"Slowly the door in the hillside opened again and out there came a figure as tall and straight as the girl's but not so slender. Light seemed to come from it. As it came nearer, Lucy saw that it was an old man. His silver beard came down to his bare feet and his siver hair hung down to his heels. He looked so mild and grave that once more all the travellers rose to their feet . But the old man came on without speaking to the travellers. Then both of them held up their arms and turned to face the east. In that position they began to sing. Lucy said afterwards that it was a high, but very beautiful, cold kind of song, an early morning kind of song. And long afterwards the east began to turn red and at last, unclouded, the sun came up out the sea.

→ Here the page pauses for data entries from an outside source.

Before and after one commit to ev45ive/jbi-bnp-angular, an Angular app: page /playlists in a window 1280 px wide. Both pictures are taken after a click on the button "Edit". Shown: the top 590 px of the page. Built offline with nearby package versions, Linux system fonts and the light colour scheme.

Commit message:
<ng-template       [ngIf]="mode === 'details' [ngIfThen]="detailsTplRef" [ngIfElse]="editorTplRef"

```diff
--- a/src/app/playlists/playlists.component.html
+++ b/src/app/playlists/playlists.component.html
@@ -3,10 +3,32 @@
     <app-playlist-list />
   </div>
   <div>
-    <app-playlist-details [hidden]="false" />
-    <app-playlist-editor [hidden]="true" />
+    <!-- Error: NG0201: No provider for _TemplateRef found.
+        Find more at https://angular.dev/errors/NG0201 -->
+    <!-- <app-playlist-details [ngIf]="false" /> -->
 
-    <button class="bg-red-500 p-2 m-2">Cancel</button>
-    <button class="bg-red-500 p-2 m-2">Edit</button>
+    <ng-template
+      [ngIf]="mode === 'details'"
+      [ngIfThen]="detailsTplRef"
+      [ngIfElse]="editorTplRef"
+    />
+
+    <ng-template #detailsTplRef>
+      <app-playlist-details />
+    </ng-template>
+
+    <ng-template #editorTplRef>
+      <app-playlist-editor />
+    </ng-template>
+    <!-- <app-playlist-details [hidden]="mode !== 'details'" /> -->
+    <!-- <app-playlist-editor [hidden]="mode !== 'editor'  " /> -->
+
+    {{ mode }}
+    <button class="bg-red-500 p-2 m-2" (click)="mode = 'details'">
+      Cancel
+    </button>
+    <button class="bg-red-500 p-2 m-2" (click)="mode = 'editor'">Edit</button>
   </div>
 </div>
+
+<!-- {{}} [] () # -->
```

And as Edmund said afterwards, "Though lots of things happened on that trip which sound more exciting, that moment was really the most exciting." For now they knew that they had truly come to the beginning of the End of the World. Then something seemed to be flying at them out of the very centre of the rising sun. Presently the air became full of voices - voices which took up same song but in far wilder tones and in a language which no one knew And soon after that the owners of these voices could be seen. They were birds, large and white, and they came hundreds and thousands and alighted on everything, till it looked as heavy snow had fallen.

Then the birds stopped their singing and appeared to be very busy about the table. When they rose from it again everything on the table that could be eaten or drunk had disappeared. But now, because they were not singing, the whir of their wings seemed to set the whole air a-tremble. Now at last the Old Man turned to the travellers and bade them welcome. "Sir," said Caspian, "will you tell us how to undo the enchantment which holds these three Narnian Lords asleep." "To break this enchantment you must sail to the World's End" said the Old Man. "and you must come back having left at least one of your company behind. He must go on into the utter east and never return into the world." "That is my heart's desire," said Reepicheep. "Have you any knowledge of the seas and lands further east than this?" asked Caspian. "I saw them long ago," said the Old Man, "but it was from a great height. I am Ramandu. The days when I was a star had ceased long before any of you knew this world. But come, are you yet resolved? Will you sail further east and come again, leaving one to return no more, and so break the enchantment?" "Surely, Sire," said Reepicheep, "there is no question about that?" "I think the same," replied Caspian. "And even so, it would break my heart not to go as near the World's End as the Dawn Treader will take us." That night they all ate together at the great table where the feast was magically renewed: and next morning the Dawn Treader set sail once more. "Lady," said Caspian, "I hope to speak with you again." And Ramandu's daughter looked at him and smiled.

(Its not completely finished, I still need to add in the table and men, but hopefully I'll get to that over summer!)

Tuesday, 7 June 2011

Sneak peek at print project.

Here are a couple of prints from my joint project with the fabulous Eileen Kwan. They are from "The Pig King" fairytale. She is illustrating "Beauty and the Beast". They are both tales of a similar vein and so will be combined into a single book, one story running one way, one running the opposite way. More to come soon...